On Facebook, Deutsche Telekom engineers recommended that users unplug their devices, wait for 30 seconds and restart their router. If the equipment fails to connect to the company's network, engineers told users to disconnect their device from the company's network permanently.
To compensate the downtime, Deutsche Telekom is offering free mobile Internet until the technical problem is resolved.
The incident seems to be a technical issue that prevents the equipment from connecting to Deutsche Telekom's infrastructure. Deutsche Telekom didn't provide technical details about the affected router make and model.
With the large number of router worms and IoT malware going around today, it may be possible that one such strain had infected the router model distributed by Deutsche Telekom to its customers.
A bug in the malware's exploit code might have caused the issue that prevented equipment from connecting to the provider's servers, but at this stage, this is only speculation.
Because the story was ongoing at the time of publishing, we have a series of details that came to light post-publication.

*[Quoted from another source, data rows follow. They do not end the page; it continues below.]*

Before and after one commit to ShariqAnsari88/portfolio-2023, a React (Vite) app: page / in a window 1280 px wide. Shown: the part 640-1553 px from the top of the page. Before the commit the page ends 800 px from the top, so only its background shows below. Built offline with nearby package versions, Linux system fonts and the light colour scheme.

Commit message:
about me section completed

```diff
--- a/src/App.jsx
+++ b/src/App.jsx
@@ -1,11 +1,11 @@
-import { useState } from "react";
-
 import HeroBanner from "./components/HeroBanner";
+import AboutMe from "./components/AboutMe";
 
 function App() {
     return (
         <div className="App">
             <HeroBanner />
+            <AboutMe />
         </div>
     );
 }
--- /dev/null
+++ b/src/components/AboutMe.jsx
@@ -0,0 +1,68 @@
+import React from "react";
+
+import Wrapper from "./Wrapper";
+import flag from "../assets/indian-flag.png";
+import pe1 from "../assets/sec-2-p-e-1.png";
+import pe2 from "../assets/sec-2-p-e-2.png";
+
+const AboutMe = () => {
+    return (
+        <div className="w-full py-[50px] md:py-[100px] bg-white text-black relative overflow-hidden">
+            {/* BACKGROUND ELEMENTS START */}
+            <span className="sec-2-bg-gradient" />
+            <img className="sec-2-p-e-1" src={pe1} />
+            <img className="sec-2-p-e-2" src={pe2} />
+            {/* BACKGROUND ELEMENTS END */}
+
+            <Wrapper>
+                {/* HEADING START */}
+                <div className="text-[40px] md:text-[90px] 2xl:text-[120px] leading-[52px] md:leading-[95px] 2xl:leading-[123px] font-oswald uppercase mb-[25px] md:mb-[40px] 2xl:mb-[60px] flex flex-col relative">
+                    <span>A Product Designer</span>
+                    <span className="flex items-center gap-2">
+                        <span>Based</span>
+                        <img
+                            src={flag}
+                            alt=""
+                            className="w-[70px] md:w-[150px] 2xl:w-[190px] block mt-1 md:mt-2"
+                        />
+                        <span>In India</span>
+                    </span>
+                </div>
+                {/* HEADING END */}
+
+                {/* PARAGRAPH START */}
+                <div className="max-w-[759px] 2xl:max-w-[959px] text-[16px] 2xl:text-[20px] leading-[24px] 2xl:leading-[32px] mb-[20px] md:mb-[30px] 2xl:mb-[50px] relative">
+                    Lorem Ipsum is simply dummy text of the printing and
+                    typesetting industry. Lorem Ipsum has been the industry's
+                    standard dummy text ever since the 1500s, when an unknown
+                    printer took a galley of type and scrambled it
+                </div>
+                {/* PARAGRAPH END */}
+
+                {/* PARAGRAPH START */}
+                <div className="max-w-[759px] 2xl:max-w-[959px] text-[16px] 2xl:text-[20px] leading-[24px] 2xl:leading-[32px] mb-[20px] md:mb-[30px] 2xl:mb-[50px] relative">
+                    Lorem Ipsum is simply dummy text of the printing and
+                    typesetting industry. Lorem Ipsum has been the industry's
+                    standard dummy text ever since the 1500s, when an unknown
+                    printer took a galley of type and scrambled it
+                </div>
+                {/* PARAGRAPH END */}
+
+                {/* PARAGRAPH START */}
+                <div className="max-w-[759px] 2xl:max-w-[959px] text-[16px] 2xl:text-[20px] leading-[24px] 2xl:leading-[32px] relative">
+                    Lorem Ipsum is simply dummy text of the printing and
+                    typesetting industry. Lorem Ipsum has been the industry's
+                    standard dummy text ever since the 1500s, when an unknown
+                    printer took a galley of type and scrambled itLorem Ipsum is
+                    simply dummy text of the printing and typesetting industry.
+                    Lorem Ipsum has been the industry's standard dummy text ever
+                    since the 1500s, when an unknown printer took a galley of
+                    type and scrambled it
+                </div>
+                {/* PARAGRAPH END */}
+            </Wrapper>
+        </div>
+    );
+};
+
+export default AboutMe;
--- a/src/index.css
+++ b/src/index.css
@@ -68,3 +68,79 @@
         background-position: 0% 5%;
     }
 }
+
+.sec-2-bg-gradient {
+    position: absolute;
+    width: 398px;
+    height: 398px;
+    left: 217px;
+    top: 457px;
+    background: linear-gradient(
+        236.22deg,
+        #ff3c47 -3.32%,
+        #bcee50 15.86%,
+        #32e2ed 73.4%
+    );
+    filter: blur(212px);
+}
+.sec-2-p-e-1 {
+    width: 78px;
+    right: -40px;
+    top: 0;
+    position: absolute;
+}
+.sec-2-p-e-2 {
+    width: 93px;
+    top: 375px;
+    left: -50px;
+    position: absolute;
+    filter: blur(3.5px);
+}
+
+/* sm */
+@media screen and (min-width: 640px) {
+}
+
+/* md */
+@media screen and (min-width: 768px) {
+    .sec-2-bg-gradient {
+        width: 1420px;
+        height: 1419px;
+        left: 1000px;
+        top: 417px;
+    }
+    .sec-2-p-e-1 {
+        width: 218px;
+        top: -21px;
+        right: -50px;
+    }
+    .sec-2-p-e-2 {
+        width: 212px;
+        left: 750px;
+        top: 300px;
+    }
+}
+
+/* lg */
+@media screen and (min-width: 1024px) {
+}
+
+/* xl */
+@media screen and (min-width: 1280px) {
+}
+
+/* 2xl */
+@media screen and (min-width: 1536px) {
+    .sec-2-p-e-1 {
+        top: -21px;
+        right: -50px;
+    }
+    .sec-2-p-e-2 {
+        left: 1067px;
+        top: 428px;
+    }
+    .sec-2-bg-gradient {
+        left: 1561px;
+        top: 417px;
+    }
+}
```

UPDATE 1: Minutes after we published our article, a report from ISC Sans highlighted an increase in scans and exploitation attempts for a SOAP Remote Code Execution (RCE) vulnerability via port 7547 against Speedport routers, which are widely deployed in Germany by Deutsche Telekom. The same issue affects Eir D1000 wireless routers (rebranded Zyxel Modem) deployed by Irish ISP Eir, albeit there are no signs that these routers are actively exploited.
UPDATE 3: Deutsche Telekom is currently rolling out firmware updates. The advice the company's engineers gave on Facebook earlier today, for users to power down their devices and restart after 30 seconds, was meant to force routers to fetch the new firmware during the bootup process.
UPDATE 4: Security researcher MalwareTech says the Mirai botnet attempting to exploit Deutsche Telekom's network is the infamous "Botnet #14" that has attempted to bring down Internet connection in Liberia. In a previous article, we linked traced some connection between Botnet #14 and a DDoS-for-hire service advertised via Jabber spam. BestBuy, one of the hackers behind the service, said they were in possession of the SOAP RCE vulnerability that was used against the Deutsche Telekom routers, but he denied of being behind the exploitation attempts that brought down the telco's infrastructure.
UPDATE 5: Malware experts at Kaserpsky Lab have also confirmed a version of the Mirai IoT malware is behind the attacks on Deutsche Telekom routers.
UPDATE 6: Deutsche Telekom has issued an official statement on the attacks.